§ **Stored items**
· · ·

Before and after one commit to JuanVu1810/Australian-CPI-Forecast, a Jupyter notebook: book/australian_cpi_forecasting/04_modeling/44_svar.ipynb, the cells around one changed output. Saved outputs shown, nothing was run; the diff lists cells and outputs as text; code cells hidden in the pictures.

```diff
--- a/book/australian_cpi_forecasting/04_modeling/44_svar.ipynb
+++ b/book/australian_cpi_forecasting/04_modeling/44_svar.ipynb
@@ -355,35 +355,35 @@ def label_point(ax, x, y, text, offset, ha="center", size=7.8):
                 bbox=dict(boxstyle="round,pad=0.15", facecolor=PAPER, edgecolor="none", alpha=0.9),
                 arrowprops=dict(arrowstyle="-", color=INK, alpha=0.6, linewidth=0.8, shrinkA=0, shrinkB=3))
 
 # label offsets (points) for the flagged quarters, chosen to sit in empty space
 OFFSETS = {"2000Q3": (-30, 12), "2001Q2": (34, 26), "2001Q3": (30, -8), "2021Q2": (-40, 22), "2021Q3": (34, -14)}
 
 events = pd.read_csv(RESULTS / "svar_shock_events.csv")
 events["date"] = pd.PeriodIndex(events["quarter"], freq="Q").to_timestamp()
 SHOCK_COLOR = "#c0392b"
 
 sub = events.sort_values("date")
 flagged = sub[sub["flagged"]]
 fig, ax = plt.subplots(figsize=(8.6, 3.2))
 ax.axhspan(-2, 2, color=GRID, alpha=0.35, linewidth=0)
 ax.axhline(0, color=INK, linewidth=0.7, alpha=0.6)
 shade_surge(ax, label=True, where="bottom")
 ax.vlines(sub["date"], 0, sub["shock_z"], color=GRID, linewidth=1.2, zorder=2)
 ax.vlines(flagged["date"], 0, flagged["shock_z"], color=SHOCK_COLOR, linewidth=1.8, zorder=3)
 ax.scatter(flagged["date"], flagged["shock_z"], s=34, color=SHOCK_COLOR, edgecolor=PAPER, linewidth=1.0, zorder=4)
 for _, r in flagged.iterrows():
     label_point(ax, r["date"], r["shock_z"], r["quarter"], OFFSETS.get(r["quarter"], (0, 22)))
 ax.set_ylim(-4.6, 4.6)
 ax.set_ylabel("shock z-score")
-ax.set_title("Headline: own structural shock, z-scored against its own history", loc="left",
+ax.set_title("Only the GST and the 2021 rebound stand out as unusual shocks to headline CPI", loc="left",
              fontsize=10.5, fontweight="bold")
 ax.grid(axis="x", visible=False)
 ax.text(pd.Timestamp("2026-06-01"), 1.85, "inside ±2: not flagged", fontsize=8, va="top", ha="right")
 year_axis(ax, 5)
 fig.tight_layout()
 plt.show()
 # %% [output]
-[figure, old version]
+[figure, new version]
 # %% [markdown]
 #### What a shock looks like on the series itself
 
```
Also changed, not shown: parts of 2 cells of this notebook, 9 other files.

· · ·

§ **WORK TASK**
Produce an exact copy of all the records.

§ **SOLUTION**
Before and after one commit to JuanVu1810/Australian-CPI-Forecast, a Jupyter notebook: book/australian_cpi_forecasting/04_modeling/44_svar.ipynb, the cells around one changed output. Saved outputs shown, nothing was run; the diff lists cells and outputs as text; code cells hidden in the pictures.

```diff
--- a/book/australian_cpi_forecasting/04_modeling/44_svar.ipynb
+++ b/book/australian_cpi_forecasting/04_modeling/44_svar.ipynb
@@ -355,35 +355,35 @@ def label_point(ax, x, y, text, offset, ha="center", size=7.8):
                 bbox=dict(boxstyle="round,pad=0.15", facecolor=PAPER, edgecolor="none", alpha=0.9),
                 arrowprops=dict(arrowstyle="-", color=INK, alpha=0.6, linewidth=0.8, shrinkA=0, shrinkB=3))
 
 # label offsets (points) for the flagged quarters, chosen to sit in empty space
 OFFSETS = {"2000Q3": (-30, 12), "2001Q2": (34, 26), "2001Q3": (30, -8), "2021Q2": (-40, 22), "2021Q3": (34, -14)}
 
 events = pd.read_csv(RESULTS / "svar_shock_events.csv")
 events["date"] = pd.PeriodIndex(events["quarter"], freq="Q").to_timestamp()
 SHOCK_COLOR = "#c0392b"
 
 sub = events.sort_values("date")
 flagged = sub[sub["flagged"]]
 fig, ax = plt.subplots(figsize=(8.6, 3.2))
 ax.axhspan(-2, 2, color=GRID, alpha=0.35, linewidth=0)
 ax.axhline(0, color=INK, linewidth=0.7, alpha=0.6)
 shade_surge(ax, label=True, where="bottom")
 ax.vlines(sub["date"], 0, sub["shock_z"], color=GRID, linewidth=1.2, zorder=2)
 ax.vlines(flagged["date"], 0, flagged["shock_z"], color=SHOCK_COLOR, linewidth=1.8, zorder=3)
 ax.scatter(flagged["date"], flagged["shock_z"], s=34, color=SHOCK_COLOR, edgecolor=PAPER, linewidth=1.0, zorder=4)
 for _, r in flagged.iterrows():
     label_point(ax, r["date"], r["shock_z"], r["quarter"], OFFSETS.get(r["quarter"], (0, 22)))
 ax.set_ylim(-4.6, 4.6)
 ax.set_ylabel("shock z-score")
-ax.set_title("Headline: own structural shock, z-scored against its own history", loc="left",
+ax.set_title("Only the GST and the 2021 rebound stand out as unusual shocks to headline CPI", loc="left",
              fontsize=10.5, fontweight="bold")
 ax.grid(axis="x", visible=False)
 ax.text(pd.Timestamp("2026-06-01"), 1.85, "inside ±2: not flagged", fontsize=8, va="top", ha="right")
 year_axis(ax, 5)
 fig.tight_layout()
 plt.show()
 # %% [output]
-[figure, old version]
+[figure, new version]
 # %% [markdown]
 #### What a shock looks like on the series itself
 
```
Also changed, not shown: parts of 2 cells of this notebook, 9 other files.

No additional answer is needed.